Police searched the Internet for Byran Kohberger’s knives as part of their investigation into the University of Idaho killings, newly released court documents show.
They also requested his online shopping records, viewing history, shopping wish list, payment information, emails and all other online information “to locate any materials relating to the planning or commission” of the murders of four students last year relate.
Investigators wanted to use his Amazon history to see whether he had bought knives. Police know that the four students were stabbed, but they have not been able to find the murder weapon, a key piece of evidence in the case.
The Amazon arrest warrant was uploaded to Kohberger’s file this week. In addition to Kohberger’s Amazon history, the update included guarantees for Kohberger’s Apple, Paypal/Venmo, Spotify and YouTube searches.
Investigating police in Latah County, Idaho, asked the court to order Amazon to provide “detailed customer click activity related to knives and accessories” between March 20 and March 30, 2022, and November 1 to December 6 of the same year, the search warrant shows . It appears that the tech company complied with the subsequent court order in sharing the information.
Police previously confirmed that the four victims: Kaylee Goncalves, 21, Madison Mogen, 21, Xana Kernodle, 20, and Ethan Chapin, 20, were attacked with a knife. Police allegedly found Kohberger’s DNA on a knife sheath. They now hope to find evidence that he bought a large knife that fits in the sheath.
In the Apple search warrant served on August 1, authorities requested detailed account information, including emails and attachments, instant messages and iCloud storage, the document viewed by Newsweek showed.
The information was subsequently forwarded to law enforcement on August 9, according to the filing.
The Paypal/Venmo document requested usernames, billing information and other data specifically for the period between June 22 and December 31, 2022. The most recent date was just a day before Kohberger was arrested at his parents’ home in Pennsylvania.

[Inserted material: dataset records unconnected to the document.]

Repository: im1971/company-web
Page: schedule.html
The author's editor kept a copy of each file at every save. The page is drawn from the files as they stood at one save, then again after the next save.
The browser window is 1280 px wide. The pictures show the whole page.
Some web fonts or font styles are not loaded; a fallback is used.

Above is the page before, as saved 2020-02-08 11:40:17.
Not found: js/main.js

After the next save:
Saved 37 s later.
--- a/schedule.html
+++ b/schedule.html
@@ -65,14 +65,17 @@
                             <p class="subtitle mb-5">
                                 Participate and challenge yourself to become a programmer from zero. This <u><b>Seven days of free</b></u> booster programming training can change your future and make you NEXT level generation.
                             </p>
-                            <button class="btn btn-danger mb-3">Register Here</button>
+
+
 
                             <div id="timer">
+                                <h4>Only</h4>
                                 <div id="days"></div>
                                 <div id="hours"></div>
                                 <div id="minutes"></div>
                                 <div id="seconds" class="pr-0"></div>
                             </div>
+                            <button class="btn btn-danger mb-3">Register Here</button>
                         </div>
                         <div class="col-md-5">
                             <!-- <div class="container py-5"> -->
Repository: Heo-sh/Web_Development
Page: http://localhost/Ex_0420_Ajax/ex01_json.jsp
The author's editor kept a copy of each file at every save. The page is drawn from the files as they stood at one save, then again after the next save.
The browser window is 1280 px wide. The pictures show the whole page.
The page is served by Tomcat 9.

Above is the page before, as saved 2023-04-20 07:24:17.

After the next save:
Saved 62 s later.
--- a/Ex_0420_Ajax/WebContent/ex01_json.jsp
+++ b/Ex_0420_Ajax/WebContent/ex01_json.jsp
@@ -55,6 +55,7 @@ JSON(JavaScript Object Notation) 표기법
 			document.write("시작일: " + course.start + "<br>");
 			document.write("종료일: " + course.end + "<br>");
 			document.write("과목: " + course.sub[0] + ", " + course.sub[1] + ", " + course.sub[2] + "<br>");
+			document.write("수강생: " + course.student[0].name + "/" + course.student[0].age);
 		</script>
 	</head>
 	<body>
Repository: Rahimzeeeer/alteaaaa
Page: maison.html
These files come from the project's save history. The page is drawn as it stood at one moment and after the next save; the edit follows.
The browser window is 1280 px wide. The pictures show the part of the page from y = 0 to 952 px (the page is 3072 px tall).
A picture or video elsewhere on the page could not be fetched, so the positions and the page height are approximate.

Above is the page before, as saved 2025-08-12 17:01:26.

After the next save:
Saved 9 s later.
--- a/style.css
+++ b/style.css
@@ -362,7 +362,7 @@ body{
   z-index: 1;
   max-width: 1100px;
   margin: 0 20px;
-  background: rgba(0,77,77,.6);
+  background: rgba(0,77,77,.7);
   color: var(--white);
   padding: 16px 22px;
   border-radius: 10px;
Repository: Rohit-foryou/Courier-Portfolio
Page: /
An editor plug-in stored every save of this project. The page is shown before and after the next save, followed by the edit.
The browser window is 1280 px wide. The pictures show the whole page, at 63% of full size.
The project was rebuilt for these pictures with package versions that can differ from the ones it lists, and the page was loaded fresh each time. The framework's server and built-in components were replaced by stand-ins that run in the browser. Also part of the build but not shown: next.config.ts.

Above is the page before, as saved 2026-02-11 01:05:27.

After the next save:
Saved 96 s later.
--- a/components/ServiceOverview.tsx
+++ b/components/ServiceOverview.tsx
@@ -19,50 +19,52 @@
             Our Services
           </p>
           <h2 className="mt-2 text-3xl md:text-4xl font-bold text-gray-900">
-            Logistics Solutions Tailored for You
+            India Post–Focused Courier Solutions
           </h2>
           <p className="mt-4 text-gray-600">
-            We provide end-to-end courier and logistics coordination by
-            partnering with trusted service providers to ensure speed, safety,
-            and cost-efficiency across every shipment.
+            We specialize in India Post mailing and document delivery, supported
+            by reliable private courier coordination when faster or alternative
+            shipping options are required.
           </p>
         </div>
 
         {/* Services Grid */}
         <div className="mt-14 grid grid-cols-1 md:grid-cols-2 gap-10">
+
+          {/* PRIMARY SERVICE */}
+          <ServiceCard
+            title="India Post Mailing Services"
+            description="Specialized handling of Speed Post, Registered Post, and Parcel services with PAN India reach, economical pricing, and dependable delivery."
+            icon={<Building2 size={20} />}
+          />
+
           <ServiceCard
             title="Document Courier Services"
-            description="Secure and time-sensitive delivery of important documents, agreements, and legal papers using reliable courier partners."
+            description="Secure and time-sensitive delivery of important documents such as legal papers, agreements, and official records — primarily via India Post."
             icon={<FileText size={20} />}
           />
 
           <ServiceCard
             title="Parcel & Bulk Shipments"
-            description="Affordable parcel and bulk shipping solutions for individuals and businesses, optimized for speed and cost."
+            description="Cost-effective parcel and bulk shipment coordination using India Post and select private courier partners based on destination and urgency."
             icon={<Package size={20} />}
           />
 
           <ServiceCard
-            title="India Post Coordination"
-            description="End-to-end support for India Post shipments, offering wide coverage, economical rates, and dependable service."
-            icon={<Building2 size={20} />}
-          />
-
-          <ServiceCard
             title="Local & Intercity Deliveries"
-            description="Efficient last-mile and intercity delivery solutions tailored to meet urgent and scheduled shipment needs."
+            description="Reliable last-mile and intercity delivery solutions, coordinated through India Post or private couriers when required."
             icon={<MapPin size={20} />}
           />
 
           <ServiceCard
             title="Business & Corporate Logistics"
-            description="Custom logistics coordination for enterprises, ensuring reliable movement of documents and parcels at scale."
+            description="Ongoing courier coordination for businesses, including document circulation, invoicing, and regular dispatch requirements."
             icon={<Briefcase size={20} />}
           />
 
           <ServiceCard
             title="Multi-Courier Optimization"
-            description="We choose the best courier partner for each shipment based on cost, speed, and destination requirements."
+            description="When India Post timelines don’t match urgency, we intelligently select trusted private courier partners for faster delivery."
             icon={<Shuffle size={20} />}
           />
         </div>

Kohberger was charged with four counts of first-degree murder. The suspect is originally from Pennsylvania and was a criminology student at Washington State University in Pullman at the time of the murders.